Let’s go back to aerospace and gliders in particular. The Discus 2b, see picture below, has an empty weight of 245 kg. The glider can carry one person (90 kg) and 190 liter water (190 kg). The water by the way is used to improve the performance when gliding between the thermals. This give a total payload of 380 kg and a system efficiency of 0.64. Not bad compared to other forms of transportation and certainly not bad compared to the Dutch house.

But is everything is not lost for architecture: during our holidays some of us use a building that has a much better system efficiency: the tent. An average tent for 4 persons has an weight of around 12 kg. Four people with their luggage have a weight of 350 kg. This give a system efficiency of around 0.04. Even better than the glider.

And the glider and the tent do have something in common: woven fabric. The glider is largely made of glass, carbon and kevlar fibers and the tent of plastic fibers. Maybe this can lead us to a future development in housing: buildings that are woven of fibers:

Tuesday, 29 May 2007

Architects and Research

Although architects are involved in research every day, the research is mostly project driven and result orientated, within a limited timeframe. There seems to be no tendency towards the creation of a written or documented body of knowledge concerning learning processes.

Project independent research could lead to a body of knowledge, not only for the architect doing the research, but also for other architects , this way raising the professional level of the architectural profession as a whole. Project independent research can, as we know from out experience, be time consuming and therefore “budget consuming”. Therefore, only the very large architectural offices can afford it. Maybe it is the duty of these large offices to engage in what can be called architectural research.

In our office some architects did a research on the so called “Encroachment Zones”. This is the small public space between the road and the houses.

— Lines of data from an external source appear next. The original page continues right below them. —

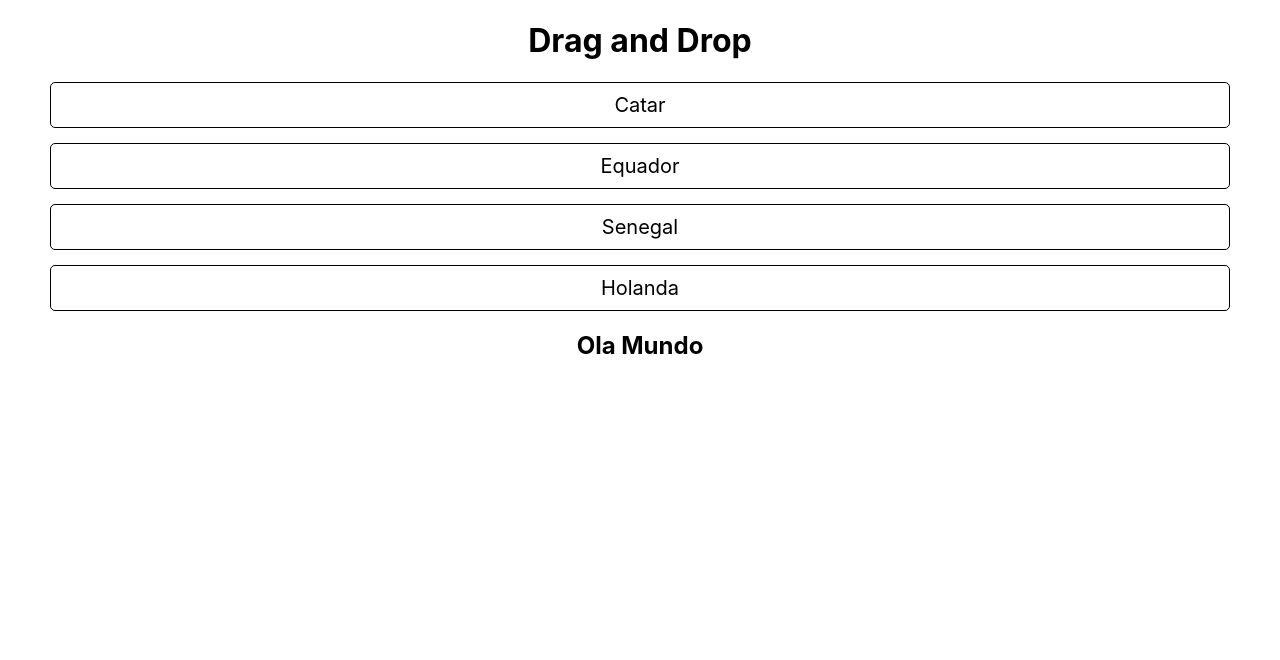
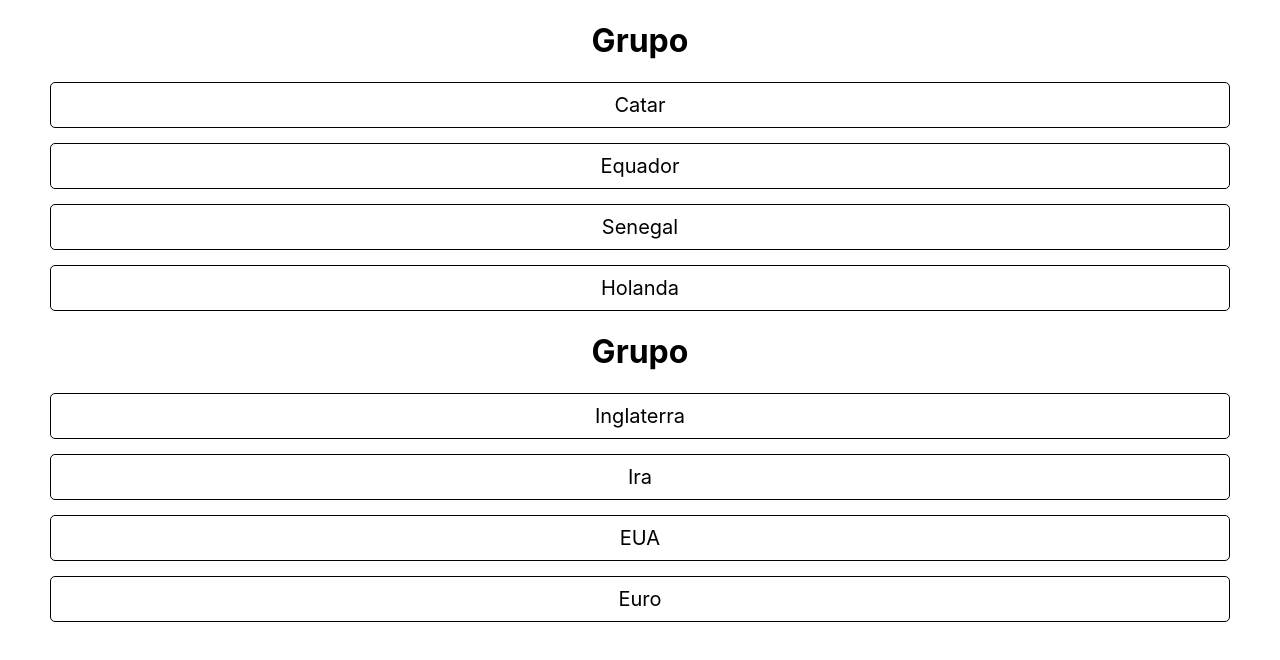
Before and after one commit to gsutavo-f/big-ball, a React (Vite) app: page / in a window 1280 px wide. Shown: the top 660 px of the page. Built offline with nearby package versions, Linux system fonts and the light colour scheme.

Commit message:
grupos da copa adicionados por arquivo json

```diff
--- a/src/App.tsx
+++ b/src/App.tsx
@@ -1,25 +1,7 @@
 import { useState } from 'react';
 import { DragDropContext, Draggable, Droppable, DropResult } from 'react-beautiful-dnd';
 import './App.css';
-
-const listItems = [
-  {
-    id: "1",
-    name: "Catar"
-  },
-  {
-    id: "2",
-    name: "Equador"
-  },
-  {
-    id: "3",
-    name: "Senegal"
-  },
-  {
-    id: "4",
-    name: "Holanda"
-  }
-]
+import source_data from "./json/groups.json";
 
 const getItemsStyle = (isDragging: boolean, draggableStyle: any) => ({
   padding: 10,
@@ -33,19 +15,18 @@ const getItemsStyle = (isDragging: boolean, draggableStyle: any) => ({
   ...draggableStyle
 })
 
-// type GroupProps = {
-//   id: string,
-//   name: string
-// }
+type IndexProps = {
+  index: number;
+}
 
-export function App() {
-  const [group, setGroup] = useState(listItems)
+export function App(props: IndexProps) {
+  const [group, setGroup] = useState(source_data.groups.at(props.index))
 
   const onDragEnd = (result: DropResult) => {
     const { source, destination } = result
     if (!destination) return
 
-    const items = Array.from(group)
+    const items = Array.from(group!)
     const [newOrder] = items.splice(source.index, 1)
     items.splice(destination.index, 0, newOrder)
 
@@ -54,13 +35,12 @@ export function App() {
 
   return (
     <div className="App">
-      <h1>Drag and Drop</h1>
-
+      <h1>Grupo</h1>
       <DragDropContext onDragEnd={onDragEnd}>
         <Droppable droppableId='group'>
           {(provided) => (
             <div className="group" {...provided.droppableProps} ref={provided.innerRef}>
-              {group.map(({ id, name }, index) => {
+              {group!.map(({ id, country }, index) => {
                 return (
                   <Draggable key={id} draggableId={id} index={index}>
                     {(provided, snapshot) => (
@@ -68,7 +48,7 @@ export function App() {
                         {...provided.draggableProps}
                         {...provided.dragHandleProps}
                         style={getItemsStyle(snapshot.isDragging, provided.draggableProps.style)}>
-                        {name}
+                        {country}
                       </div>
                     )}
                   </Draggable>
@@ -79,8 +59,6 @@ export function App() {
           )}
         </Droppable>
       </DragDropContext>
-
-      <h2>Ola Mundo</h2>
     </div>
   )
 }
--- /dev/null
+++ b/src/json/groups.json
@@ -0,0 +1,40 @@
+{
+    "groups": [
+        [
+            {
+                "id": "1",
+                "country": "Catar"
+            },
+            {
+                "id": "2",
+                "country": "Equador"
+            },
+            {
+                "id": "3",
+                "country": "Senegal"
+            },
+            {
+                "id": "4",
+                "country": "Holanda"
+            }
+        ],
+        [
+            {
+                "id": "1",
+                "country": "Inglaterra"
+            },
+            {
+                "id": "2",
+                "country": "Ira"
+            },
+            {
+                "id": "3",
+                "country": "EUA"
+            },
+            {
+                "id": "4",
+                "country": "Euro"
+            }
+        ]
+    ]
+}
--- a/src/main.tsx
+++ b/src/main.tsx
@@ -5,7 +5,10 @@ import { App } from './App'
 
 ReactDOM.render(
   <React.StrictMode>
-    <App />
+    <div>
+      <App index={0} />
+      <App index={1} />
+    </div>
   </React.StrictMode>,
   document.getElementById('root')
 )
```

This project generated a lot of knowledge for ourselves but also, as the enthusiastic reactions showed, for other architects and people involved in planning and construction. Below you can see the cover of the book that was the result of the research. Currently the book is printed just in Dutch, but in the near future it will probably be published in English as well.

My own PhD research can also be considered as an architectural research. There is a continuous interaction between the (architectural) Practice and the (architectural) Theory. The scheme below shows the research structure of my PhD thesis:

The research can be divided into two parts. There is an inductive research with an information flow from Practice towards Theory and a deductive part with a flow from Theory towards Practice. In both parts an extensive use is made of case studies. The research is cyclical in its approach in that there is a constant interaction between the inductive and deductive parts of the research. The case studies from the practice lead to a theoretical framework, and this theoretical framework is then tested in practice through a number of other case studies. In the inductive part of the research case studies in architecture as well as in aerospace are extensively used to get to a better understanding of the four stages of the Cyclical Iterative Design Process